Phonograph Photos and Repair Journals
Retro Electronics and Audio Lab,
Midland, TX. Updated 3/2/06
Retro Electronics Home Page
Decca 45 RPM Changer
(March 2005) This unit uses RCA components.
RCA 45 Changer Repair
, Jan. 2006
Syntronic 1950's Turntable Repair
Dec. 2005. Includes photos of
motor, idler, cartridge, and testing.
RCA 1-tube phono. This unit had
all capacitors replaced, a new
cartridge, and motor grommets replaced.
before repairs. John
working on the amp. Playing
RCA 45-rpm phono with built-in amp.
This unit needed changer cleaning/lubrication, a new phono cartridge,
new capacitors, and a bad solder joint repaired at the 50C5 cathode
of turntable. New
Phono Cartridge. Amp chassis.
with new capacitors. John
1960's Motorola record changer,
lubrication, and adjustment.
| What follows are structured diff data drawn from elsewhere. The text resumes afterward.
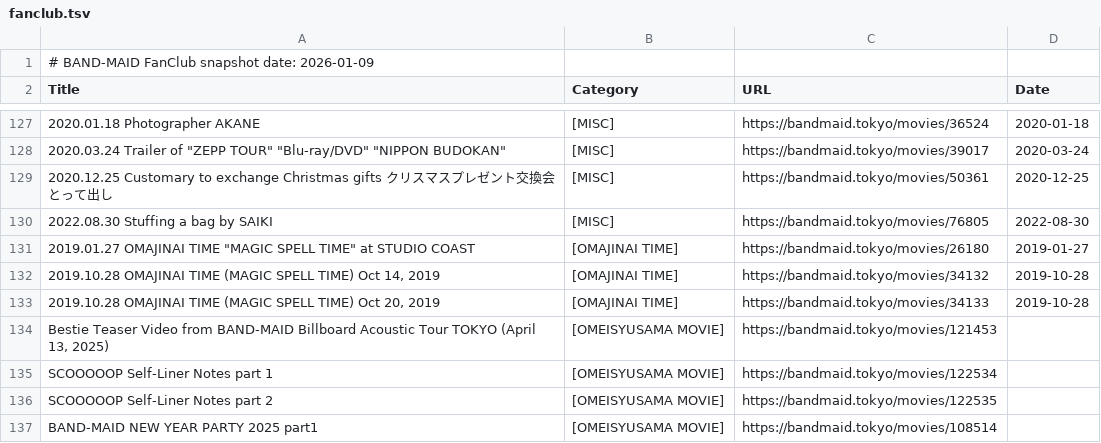
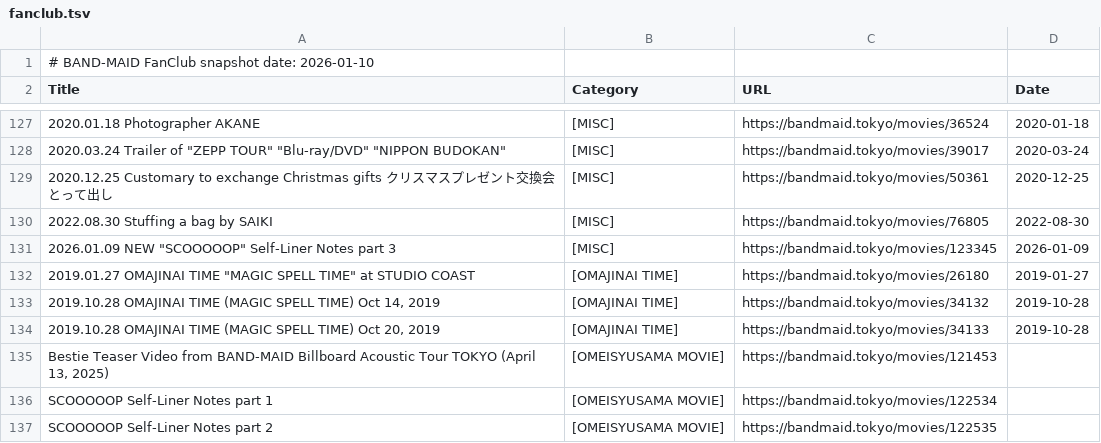
Before and after one commit to DriveTimeBM/BAND-MAID_gpt, a TSV file: fanclub/fanclub.tsv, drawn as a sheet; only a part is shown, gaps mark what is left out; the shorter side is filled out with more unchanged rows; the diff names each change by its address in the sheet, - before the commit and + after, or states it on an @@ line.

```diff
--- a/fanclub/fanclub.tsv
+++ b/fanclub/fanclub.tsv
-A1 (Title): # BAND-MAID FanClub snapshot date: 2026-01-09
+A1 (Title): # BAND-MAID FanClub snapshot date: 2026-01-10
+row 131: 2026.01.09 NEW "SCOOOOOP" Self-Liner Notes part 3 | [MISC] | https://bandmaid.tokyo/movies/123345 | 2026-01-09
```
Also changed, not shown: fanclub/gallery.tsv, glossary/glossary.tsv, 12 other files.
Photos: Underside,
view 1. Underside,
view 2. Completed
On June 6, 2005 there was an
estate sale in the area
that featured several types of wind-up acoustic phonos including 2
Edison Cylinder players, a Gem horn-type cylinder player, 2 Victrola
VV-VI models, a Harmony horn-type that used large center hole records,
and a Victor Orthophonic. I bought one of the Victor VV-VI models for
$100 and it works well. I was also able to get some pictures of the
Horn-type phono top view Harmony
horn-type side view Harmony
Nameplate This unit sold during the 50% off last day of the sale
cylinder machine #1 Edison
cylinder machine #2 These machines needed some work and sold
for $100 each.
VV-VI Front view. Victor
nameplate This is the machine I bought: according to some internet
research on the serial number, it was made in 1924.
Congress Talking Book Phono
This is a very well-built
portable phono made by Westinghouse. It can play 8, 16, and 33
RPM only. Bought in Alamogordo, New Mexico when Chad was on
You've got to see this to believe it! Someone
thought it would work to use a Victrola-type pickup and steel
needle on a phonograph with only 33 and 45 speeds! I don't see
how this could work without destroying the records. The old
1900's-1920's 78's included abrasives so that they were harder
than the steel needles used and so the needle would wear to fit
the grooves. Using steel needles on vinyl records will wear them